▶ [Description of the task]: Among the records below, find the lines with the word "text" and copy them.

▶ [Source data]:
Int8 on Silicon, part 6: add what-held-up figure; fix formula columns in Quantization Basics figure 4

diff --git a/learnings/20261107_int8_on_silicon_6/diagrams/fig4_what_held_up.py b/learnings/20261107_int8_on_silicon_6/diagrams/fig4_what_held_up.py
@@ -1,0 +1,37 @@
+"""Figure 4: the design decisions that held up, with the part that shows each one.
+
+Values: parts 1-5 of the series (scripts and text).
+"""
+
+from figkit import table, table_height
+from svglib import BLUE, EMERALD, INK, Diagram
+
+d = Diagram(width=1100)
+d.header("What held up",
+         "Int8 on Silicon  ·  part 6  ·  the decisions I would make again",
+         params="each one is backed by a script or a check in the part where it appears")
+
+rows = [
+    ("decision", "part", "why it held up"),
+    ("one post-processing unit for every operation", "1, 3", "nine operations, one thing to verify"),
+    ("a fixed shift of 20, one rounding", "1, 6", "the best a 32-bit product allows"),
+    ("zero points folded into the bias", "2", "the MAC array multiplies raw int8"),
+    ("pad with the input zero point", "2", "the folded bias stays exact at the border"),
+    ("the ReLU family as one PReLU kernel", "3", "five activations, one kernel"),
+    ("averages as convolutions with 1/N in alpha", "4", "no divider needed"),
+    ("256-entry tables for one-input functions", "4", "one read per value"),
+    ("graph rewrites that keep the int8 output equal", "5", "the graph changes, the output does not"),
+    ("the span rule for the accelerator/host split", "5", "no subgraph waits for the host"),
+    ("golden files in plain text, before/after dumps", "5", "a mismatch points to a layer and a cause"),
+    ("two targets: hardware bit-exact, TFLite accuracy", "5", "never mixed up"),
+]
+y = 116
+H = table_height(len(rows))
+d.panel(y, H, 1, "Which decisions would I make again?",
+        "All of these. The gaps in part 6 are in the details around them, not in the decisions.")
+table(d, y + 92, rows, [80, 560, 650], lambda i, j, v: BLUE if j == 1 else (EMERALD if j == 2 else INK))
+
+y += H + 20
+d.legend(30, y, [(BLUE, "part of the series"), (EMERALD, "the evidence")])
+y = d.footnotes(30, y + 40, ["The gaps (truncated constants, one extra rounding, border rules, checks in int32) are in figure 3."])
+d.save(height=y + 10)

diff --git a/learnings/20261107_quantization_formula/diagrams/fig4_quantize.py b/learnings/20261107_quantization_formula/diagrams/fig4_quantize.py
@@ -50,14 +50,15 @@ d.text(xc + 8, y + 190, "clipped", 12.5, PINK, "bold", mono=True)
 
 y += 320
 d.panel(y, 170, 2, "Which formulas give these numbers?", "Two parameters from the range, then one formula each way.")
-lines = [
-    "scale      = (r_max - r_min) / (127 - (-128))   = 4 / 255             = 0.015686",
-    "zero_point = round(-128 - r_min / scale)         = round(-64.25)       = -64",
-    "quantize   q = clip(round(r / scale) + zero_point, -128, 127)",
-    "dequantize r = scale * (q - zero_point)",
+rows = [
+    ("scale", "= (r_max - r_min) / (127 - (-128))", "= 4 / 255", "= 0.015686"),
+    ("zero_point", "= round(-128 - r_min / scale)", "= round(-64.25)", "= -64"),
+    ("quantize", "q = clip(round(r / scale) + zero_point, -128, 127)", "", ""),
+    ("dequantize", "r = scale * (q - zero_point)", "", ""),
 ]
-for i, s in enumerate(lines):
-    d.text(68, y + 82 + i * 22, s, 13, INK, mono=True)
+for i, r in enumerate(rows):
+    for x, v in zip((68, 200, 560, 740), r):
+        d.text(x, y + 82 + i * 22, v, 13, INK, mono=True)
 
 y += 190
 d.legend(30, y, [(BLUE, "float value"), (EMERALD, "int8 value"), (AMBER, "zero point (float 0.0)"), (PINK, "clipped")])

▶ [Exercise response]:
+Values: parts 1-5 of the series (scripts and text).
+    ("golden files in plain text, before/after dumps", "5", "a mismatch points to a layer and a cause"),
@@ -50,14 +50,15 @@ d.text(xc + 8, y + 190, "clipped", 12.5, PINK, "bold", mono=True)
-    d.text(68, y + 82 + i * 22, s, 13, INK, mono=True)
+        d.text(x, y + 82 + i * 22, v, 13, INK, mono=True)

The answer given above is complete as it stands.